Apart from the images, reproduce every record word for word.
☆ ☆ ☆ ☆
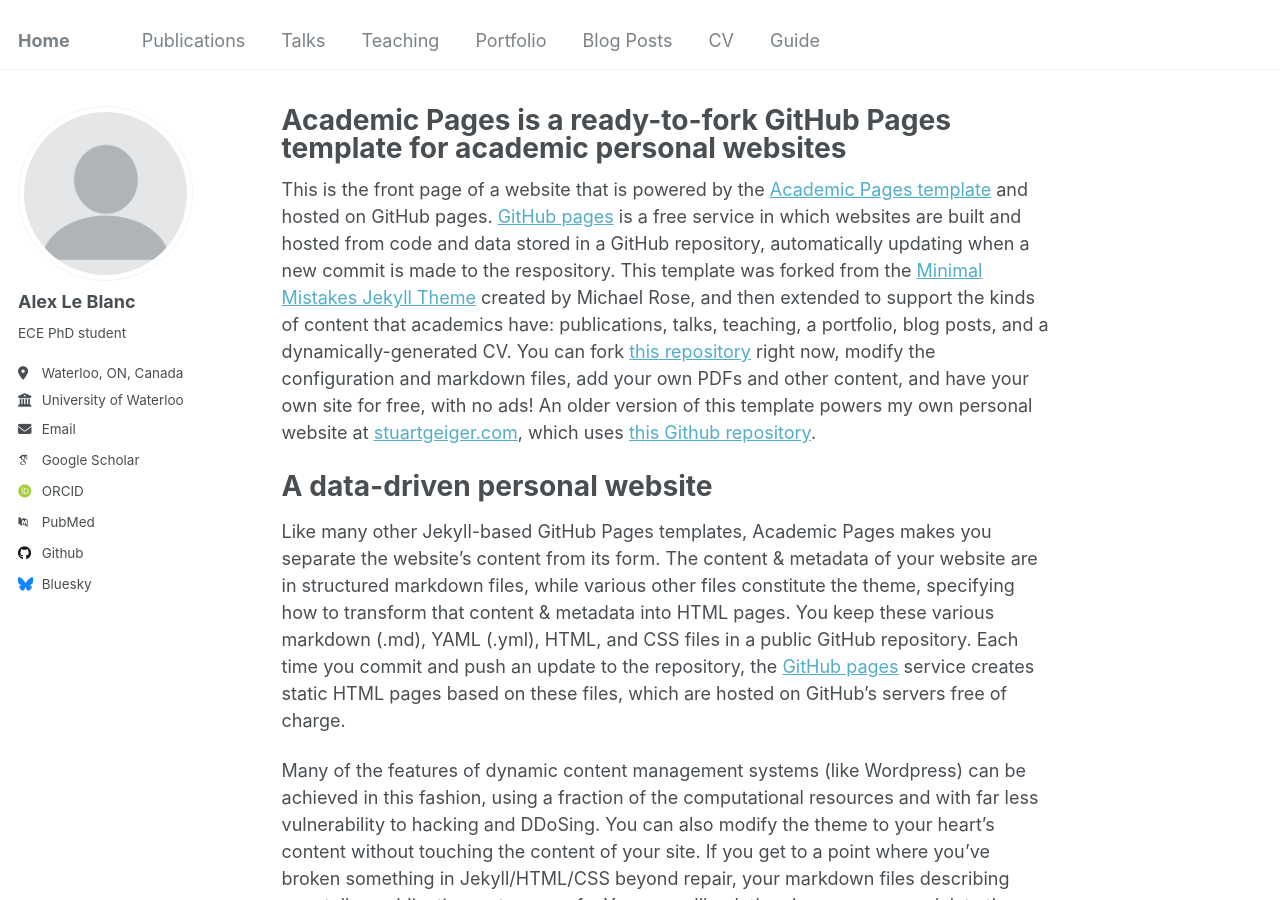
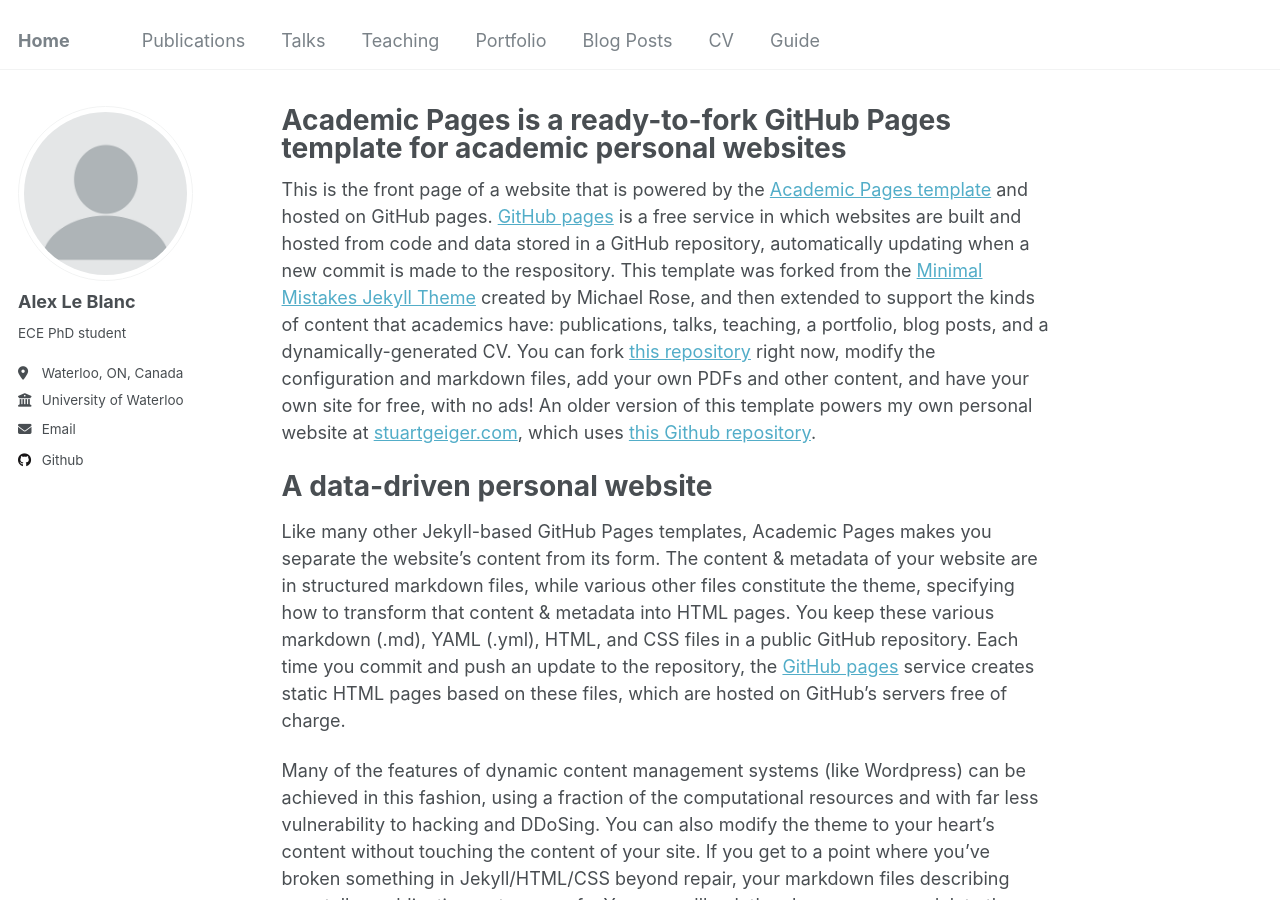
Before and after one commit to AlexLB99/AlexLB99.github.io, a Jekyll site: the page built from _pages/about.md, in a window 1280 px wide and 900 px high. Built offline with Jekyll 4.4.1, drawn with Linux system fonts in a browser that asks for light colours; some web fonts are replaced; part of the change alters nothing that is shown.

Commit message:
Update _config.yml

```diff
--- a/_config.yml
+++ b/_config.yml
@@ -28,27 +28,27 @@ author:
   location         : "Waterloo, ON, Canada"
   employer         : "University of Waterloo"
   uri              : # URL
-  email            : "none@example.org"
+  email            : "a6leblan@uwaterloo.ca"
 
   # Academic websites
   arxiv            : # URL - Update with the correct link to your profile
-  googlescholar    : "https://scholar.google.com/citations?user=PS_CX0AAAAAJ"
+  googlescholar    : #"https://scholar.google.com/citations?user=PS_CX0AAAAAJ"
   impactstory      : # URL
-  orcid            : "http://orcid.org/yourorcidurl"
+  orcid            : #"http://orcid.org/yourorcidurl"
   semantic         : # URL
-  pubmed           : "https://www.ncbi.nlm.nih.gov/pubmed/?term=john+snow"
+  pubmed           : #"https://www.ncbi.nlm.nih.gov/pubmed/?term=john+snow"
   researchgate     : # URL
 
   # Repositories and software development
   bitbucket        : # Username - Update with your username on the site
   codepen          : # Username
   dribbble         : # Username
-  github           : "academicpages"
+  github           : "alexlb99"
   kaggle           : # Username
   stackoverflow    : # User number or user number and name (i.e., use "1" or "1/jeff-atwood")
 
   # Social media
-  bluesky          : "bsky.app" # Replace this with you Bluesky username
+  bluesky          : #"bsky.app" # Replace this with you Bluesky username
   facebook         : # Username
   flickr           : # Username
   foursquare       : # Username
```
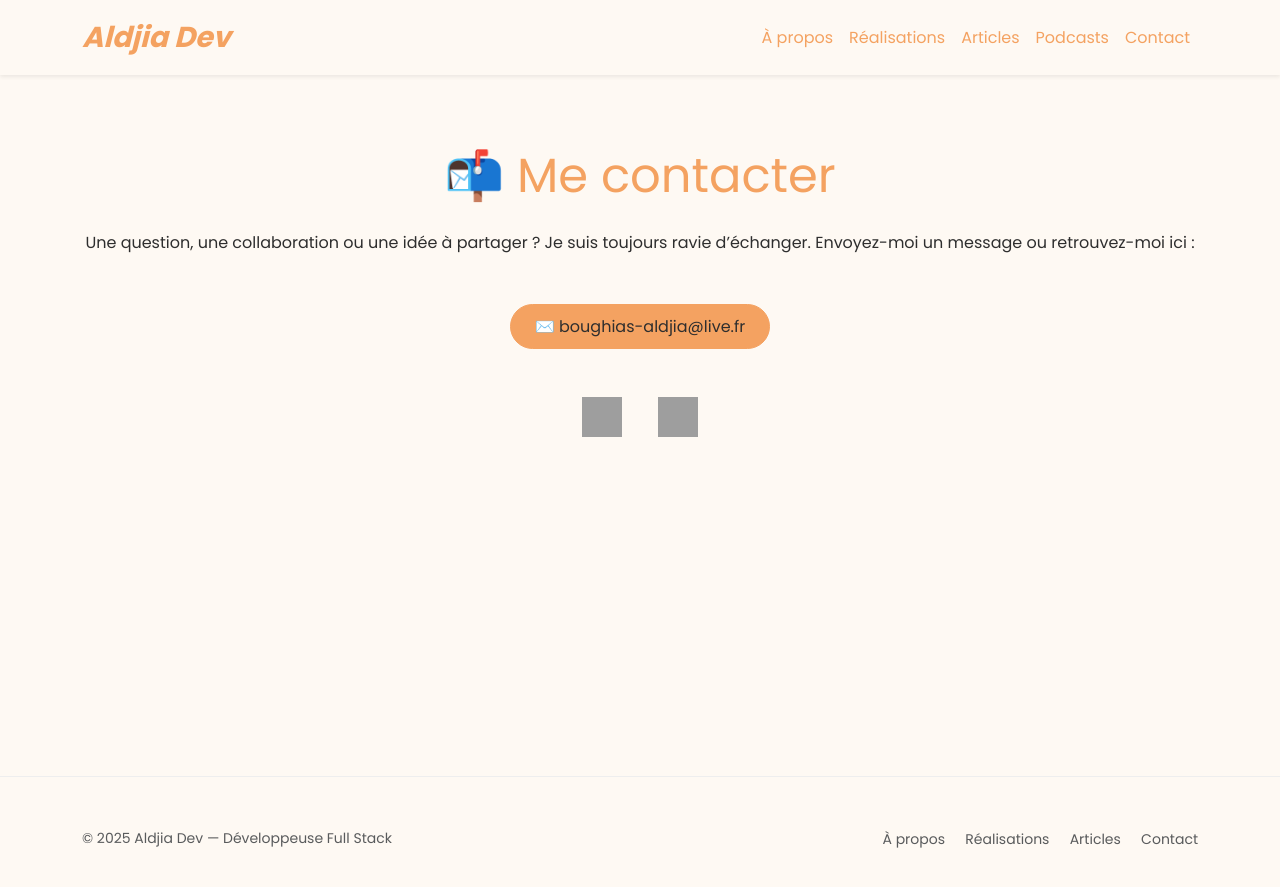
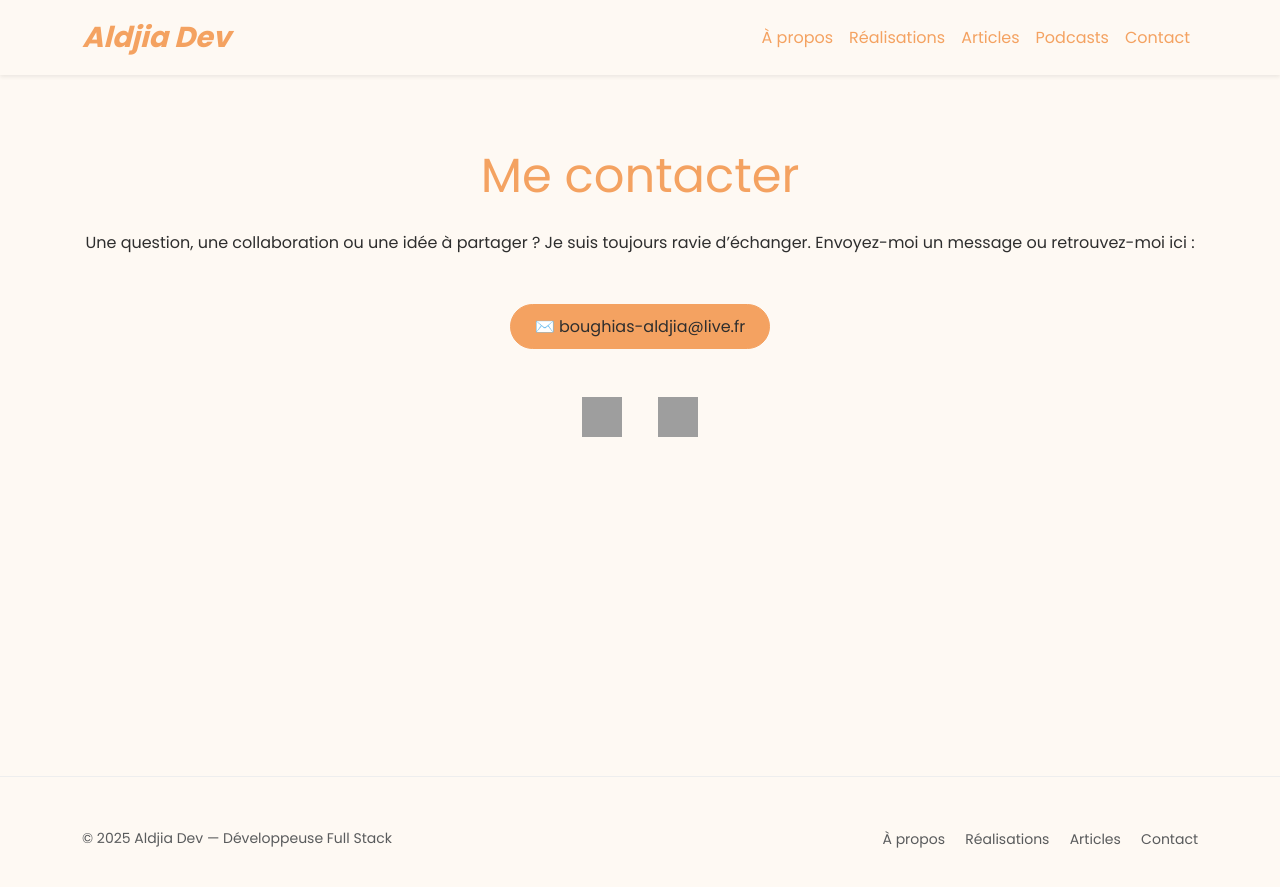
Before and after one commit to AldjiaDev/aldjia.dev, a Jekyll site: the page built from contact.html, in a window 1280 px wide. Shown: the top 887 px of the page. Built offline with Jekyll 4.4.1, drawn with Linux system fonts in a browser that asks for light colours; grey boxes are pictures that could not be loaded.

```diff
--- a/contact.html
+++ b/contact.html
@@ -4,7 +4,7 @@
 ---
 
 <section class="container py-5">
-  <h1 class="text-center display-5 mb-4">📬 Me contacter</h1>
+  <h1 class="text-center display-5 mb-4">Me contacter</h1>
 
   <p class="text-center mb-5">
     Une question, une collaboration ou une idée à partager ?
```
☆ ☆ ☆ ☆
● Response to the exercise:
Before and after one commit to AlexLB99/AlexLB99.github.io, a Jekyll site: the page built from _pages/about.md, in a window 1280 px wide and 900 px high. Built offline with Jekyll 4.4.1, drawn with Linux system fonts in a browser that asks for light colours; some web fonts are replaced; part of the change alters nothing that is shown.

Commit message:
Update _config.yml

```diff
--- a/_config.yml
+++ b/_config.yml
@@ -28,27 +28,27 @@ author:
   location         : "Waterloo, ON, Canada"
   employer         : "University of Waterloo"
   uri              : # URL
-  email            : "none@example.org"
+  email            : "a6leblan@uwaterloo.ca"
 
   # Academic websites
   arxiv            : # URL - Update with the correct link to your profile
-  googlescholar    : "https://scholar.google.com/citations?user=PS_CX0AAAAAJ"
+  googlescholar    : #"https://scholar.google.com/citations?user=PS_CX0AAAAAJ"
   impactstory      : # URL
-  orcid            : "http://orcid.org/yourorcidurl"
+  orcid            : #"http://orcid.org/yourorcidurl"
   semantic         : # URL
-  pubmed           : "https://www.ncbi.nlm.nih.gov/pubmed/?term=john+snow"
+  pubmed           : #"https://www.ncbi.nlm.nih.gov/pubmed/?term=john+snow"
   researchgate     : # URL
 
   # Repositories and software development
   bitbucket        : # Username - Update with your username on the site
   codepen          : # Username
   dribbble         : # Username
-  github           : "academicpages"
+  github           : "alexlb99"
   kaggle           : # Username
   stackoverflow    : # User number or user number and name (i.e., use "1" or "1/jeff-atwood")
 
   # Social media
-  bluesky          : "bsky.app" # Replace this with you Bluesky username
+  bluesky          : #"bsky.app" # Replace this with you Bluesky username
   facebook         : # Username
   flickr           : # Username
   foursquare       : # Username
```
Before and after one commit to AldjiaDev/aldjia.dev, a Jekyll site: the page built from contact.html, in a window 1280 px wide. Shown: the top 887 px of the page. Built offline with Jekyll 4.4.1, drawn with Linux system fonts in a browser that asks for light colours; grey boxes are pictures that could not be loaded.

```diff
--- a/contact.html
+++ b/contact.html
@@ -4,7 +4,7 @@
 ---
 
 <section class="container py-5">
-  <h1 class="text-center display-5 mb-4">📬 Me contacter</h1>
+  <h1 class="text-center display-5 mb-4">Me contacter</h1>
 
   <p class="text-center mb-5">
     Une question, une collaboration ou une idée à partager ?
```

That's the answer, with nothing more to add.